• **ASSIGNMENT**
Scan the data below and copy each line where "components" occurs.

[User interface change data]
----------
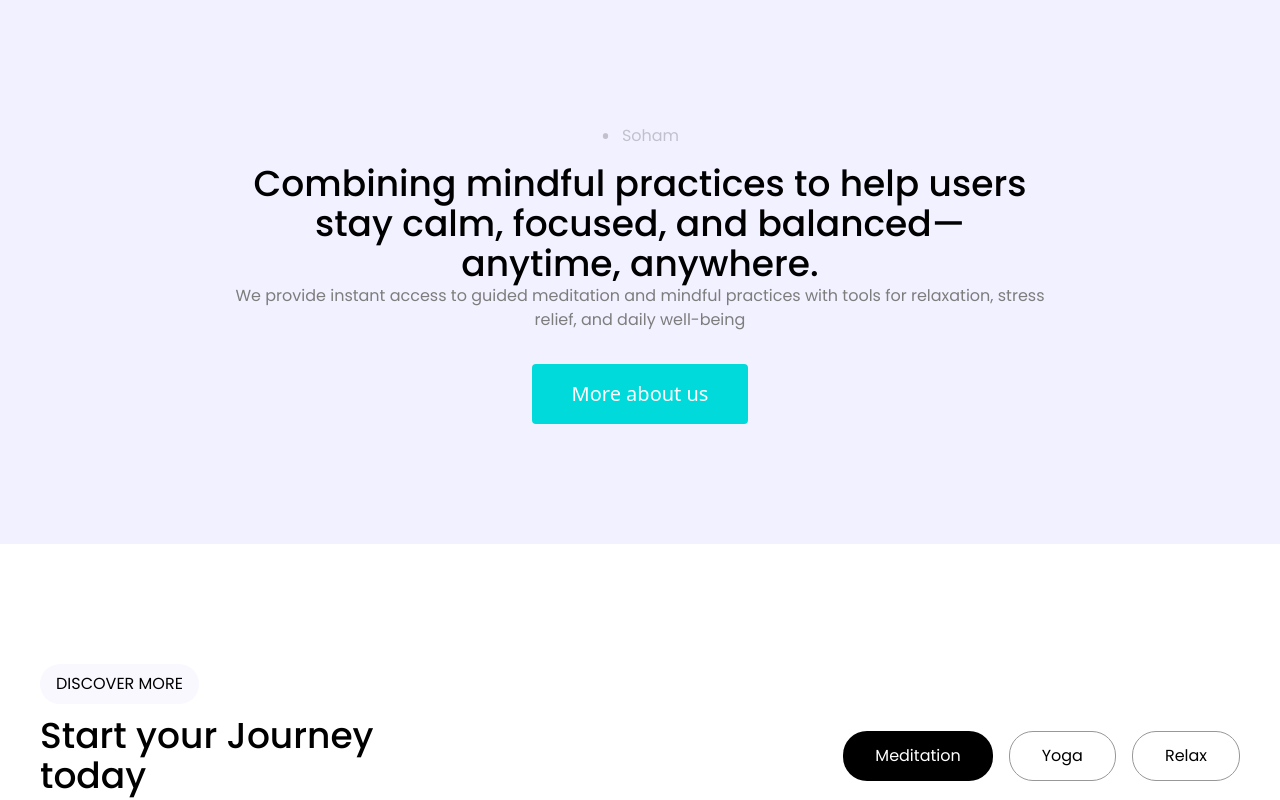
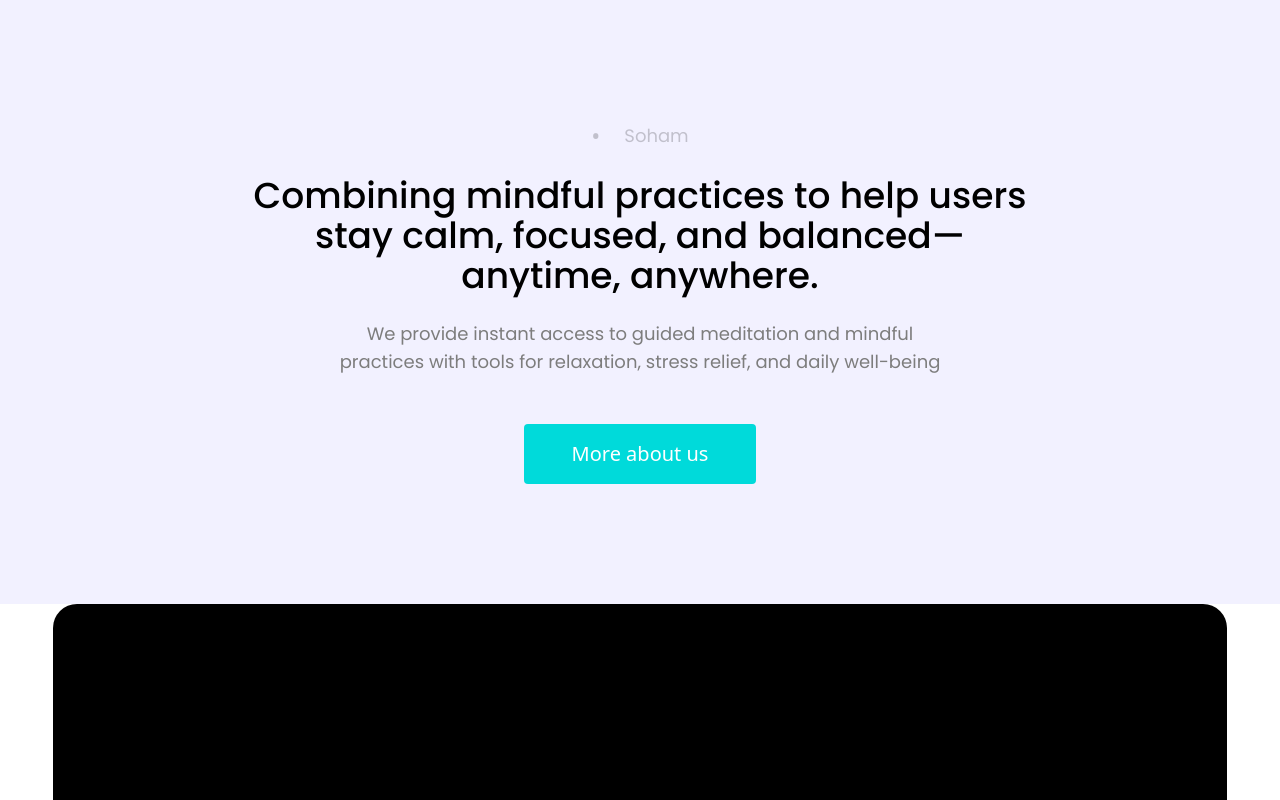
Before and after one commit to Neeschal1/Soham-web, a React (Vite) app: page / in a window 1280 px wide. Shown: the part 800-1600 px from the top of the page. Built offline with nearby package versions, Linux system fonts and the light colour scheme.

Commit message:
responsive more about us

```diff
--- a/src/components/landing/hero.jsx
+++ b/src/components/landing/hero.jsx
@@ -6,10 +6,7 @@ import Fonts from "../../utils/fontsconfig";
 
 const Hero = () => {
   return (
-    <div
-      className="h-screen w-full bg-cover bg-center flex flex-col"
-      style={{ backgroundImage: `url(${Backgroundimage})` }}
-    >
+    <div className="hidden lg:flex h-screen w-full bg-cover bg-center flex-col" style={{ backgroundImage: `url(${Backgroundimage})` }}>
       <div className="w-full h-full flex flex-1 flex-col bg-black/5 p-3">
         <Navbar />
 
@@ -17,19 +14,28 @@ const Hero = () => {
         <div className="flex-1 flex items-center justify-start ml-15">
           <div className="gap-5 flex flex-col">
             <div>
-              <h1 style={Fonts.poppins.medium} className=" text-2xl sm:text-3xl lg:text-5xl xl:text-7xl text-white ">
+              <h1
+                style={Fonts.poppins.medium}
+                className="text-5xl xl:text-7xl text-white"
+              >
                 Meditation for mind, body,
                 <br />
                 and soul with silent strength.
               </h1>
-              <h3 style={Fonts.poppins.regular} className="text-lg text-white pt-3">
+              <h3
+                style={Fonts.poppins.regular}
+                className="text-lg text-white pt-3"
+              >
                 We help you rediscover your inner peace through mindful
                 practices.
               </h3>
             </div>
 
             <div>
-              <button style={Fonts.poppins.regular} className="bg-[#00DADA] py-4 px-15 rounded-full text-white hover:bg-black duration-[800ms]">
+              <button
+                style={Fonts.poppins.regular}
+                className="bg-[#00DADA] py-4 px-15 rounded-full text-white hover:bg-black duration-[800ms]"
+              >
                 Try for free
               </button>
             </div>
@@ -38,14 +44,17 @@ const Hero = () => {
 
         {/* Bottom Contents */}
         <div className="flex flex-row items-end justify-between pb-8 pr-4 pl-4">
-          <div className="gap-3 flex-row items-center flex px-6 py-3 rounded-2xl  border-t border-l border-white/30 backdrop-blur-xs bg-black/15">
-            <img className="h-15 w-38" src={Users} />
-            <h3 style={Fonts.poppins.light} className="text-white ">
+          <div className="gap-3 flex-row items-center flex px-6 py-3 rounded-2xl border-t border-l border-white/30 backdrop-blur-xs bg-black/15">
+            <img className="h-15 w-38" src={Users} alt="Users" />
+            <h3 style={Fonts.poppins.light} className="text-white">
               Trusted by 100+ users
             </h3>
           </div>
           <div className="py-6 px-10 bg-black/15 backdrop-blur-xs rounded-3xl border-t border-r border-white/30">
-            <h3 style={Fonts.poppins.light} className="text-white text-right">
+            <h3
+              style={Fonts.poppins.light}
+              className="text-white text-right"
+            >
               We help you cultivate calm, release stress, and create
               <br /> the mental and emotional space needed to invite
               <br /> clarity, balance, and well-being into every aspect of
--- a/src/components/landing/more_about_us.jsx
+++ b/src/components/landing/more_about_us.jsx
@@ -1,52 +1,114 @@
 import React from "react";
 import Fonts from "../../utils/fontsconfig";
 
-const Moreaboutus = () => {
+const MoreAboutUs = () => {
   return (
-    <>
-      <div className="items-center justify-center flex flex-1 flex-col bg-[#F2F1FF] py-30">
-        <div className="flex flex-col gap-8 items-center justify-center">
-          <div className="flex gap-3 flex-col">
-            <div className="flex flex-row items-center gap-3 justify-center">
-              <h1 className="text-2xl font-poppins font-medium text-black/20">
-                •
-              </h1>
-              <h3
-                style={Fonts.poppins.regular}
-                className="font-poppins font-medium text-black/20"
-              >
+    <div className="w-full">
+      {/* ----------- MOBILE VIEW (below 640px) ----------- */}
+      <div className="block sm:hidden flex-col items-center justify-center bg-[#F2F1FF] py-12 px-4 text-center">
+        <div className="flex flex-col gap-6 items-center justify-center">
+          <div className="flex flex-col gap-2 items-center">
+            <div className="flex items-center gap-2 justify-center">
+              <h1 className="text-xl font-poppins font-medium text-black/20">•</h1>
+              <h3 style={Fonts.poppins.regular} className="text-sm text-black/20">
                 Soham
               </h3>
             </div>
-            <div>
-              <h1
-                style={Fonts.poppins.medium}
-                className="text-center text-4xl font-poppins font-medium"
-              >
+            <h1 style={Fonts.poppins.medium} className="text-2xl font-medium">
               Combining mindful practices to help users
               <br /> stay calm, focused, and balanced—
-                <br />
-                anytime, anywhere.
+              <br /> anytime, anywhere.
             </h1>
-              <h3
-                className="text-[#7D7D7D] text-center"
-                style={Fonts.poppins.regular}
-              >
+            <h3 style={Fonts.poppins.regular} className="text-sm text-[#7D7D7D]">
               We provide instant access to guided meditation and mindful
-                practices with tools for relaxation, stress
-                <br /> relief, and daily well-being
+              <br /> practices with tools for relaxation, stress relief, and daily well-being
             </h3>
           </div>
+          <button className="bg-[#00DADA] py-3 px-6 rounded text-base text-white hover:bg-black duration-800">
+            More about us
+          </button>
         </div>
-          <div>
+      </div>
+
+      {/* ----------- TABLET VIEW (640px – 1023px) ----------- */}
+      <div className="hidden sm:flex md:hidden flex-col items-center justify-center bg-[#F2F1FF] py-16 px-8 text-center">
+        <div className="flex flex-col gap-8 items-center justify-center">
+          <div className="flex flex-col gap-3 items-center">
+            <div className="flex items-center gap-3 justify-center">
+              <h1 className="text-2xl font-poppins font-medium text-black/20">•</h1>
+              <h3 style={Fonts.poppins.regular} className="text-base text-black/20">
+                Soham
+              </h3>
+            </div>
+            <h1 style={Fonts.poppins.medium} className="text-3xl font-medium">
+              Combining mindful practices to help users
+              <br /> stay calm, focused, and balanced—
+              <br /> anytime, anywhere.
+            </h1>
+            <h3 style={Fonts.poppins.regular} className="text-base text-[#7D7D7D]">
+              We provide instant access to guided meditation and mindful
+              <br /> practices with tools for relaxation, stress relief, and daily well-being
+            </h3>
+          </div>
+          <button className="bg-[#00DADA] py-4 px-8 rounded text-lg text-white hover:bg-black duration-800">
+            More about us
+          </button>
+        </div>
+      </div>
+
+      {/* ----------- LAPTOP VIEW (1024px – 1279px) ----------- */}
+      <div className="hidden md:flex lg:hidden flex-col items-center justify-center bg-[#F2F1FF] py-20 px-12 text-center">
+        <div className="flex flex-col gap-10 items-center">
+          <div className="flex flex-col gap-4 items-center">
+            <div className="flex items-center gap-4 justify-center">
+              <h1 className="text-2xl font-poppins font-medium text-black/20">•</h1>
+              <h3 style={Fonts.poppins.regular} className="text-lg text-black/20">
+                Soham
+              </h3>
+            </div>
+            <h1 style={Fonts.poppins.medium} className="text-4xl font-medium">
+              Combining mindful practices to help users
+              <br /> stay calm, focused, and balanced—
+              <br /> anytime, anywhere.
+            </h1>
+            <h3 style={Fonts.poppins.regular} className="text-lg text-[#7D7D7D]">
+              We provide instant access to guided meditation and mindful
+              <br /> practices with tools for relaxation, stress relief, and daily well-being
+            </h3>
+          </div>
           <button className="bg-[#00DADA] py-4 px-10 rounded text-xl text-white hover:bg-black duration-800">
             More about us
           </button>
         </div>
       </div>
+
+      {/* ----------- DESKTOP VIEW (≥1280px) ----------- */}
+      <div className="hidden lg:flex flex-col items-center justify-center bg-[#F2F1FF] py-30 px-20 text-center">
+        <div className="flex flex-col gap-12 items-center">
+          <div className="flex flex-col gap-6 items-center">
+            <div className="flex items-center gap-6 justify-center">
+              <h1 className="text-2xl font-poppins font-medium text-black/20">•</h1>
+              <h3 style={Fonts.poppins.regular} className="text-lg text-black/20">
+                Soham
+              </h3>
             </div>
-    </>
+            <h1 style={Fonts.poppins.medium} className="text-4xl font-medium">
+              Combining mindful practices to help users
+              <br /> stay calm, focused, and balanced—
+              <br /> anytime, anywhere.
+            </h1>
+            <h3 style={Fonts.poppins.regular} className="text-lg text-[#7D7D7D]">
+              We provide instant access to guided meditation and mindful
+              <br /> practices with tools for relaxation, stress relief, and daily well-being
+            </h3>
+          </div>
+          <button className="bg-[#00DADA] py-4 px-12 rounded text-xl text-white hover:bg-black duration-800">
+            More about us
+          </button>
+        </div>
+      </div>
+    </div>
   );
 };
 
-export default Moreaboutus;
+export default MoreAboutUs;
--- a/src/screens/landing.jsx
+++ b/src/screens/landing.jsx
@@ -15,11 +15,11 @@ const Landing = () => {
         <Hero />
         <Moreaboutus />
         <div className="flex flex-col gap-10">
-          <Journey />
-        <Download />
-        <Reflection />
-        <Instructors />
-        {/* <Faqs /> */}
+          {/* <Journey /> */}
+          <Download />
+          <Reflection />
+          <Instructors />
+          {/* <Faqs /> */}
         </div>
         <Footer />
       </div>
```
Lines whose indentation alone changed are shown as unchanged.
----------
• **RESPONSE AREA**
--- a/src/components/landing/hero.jsx
+++ b/src/components/landing/hero.jsx
--- a/src/components/landing/more_about_us.jsx
+++ b/src/components/landing/more_about_us.jsx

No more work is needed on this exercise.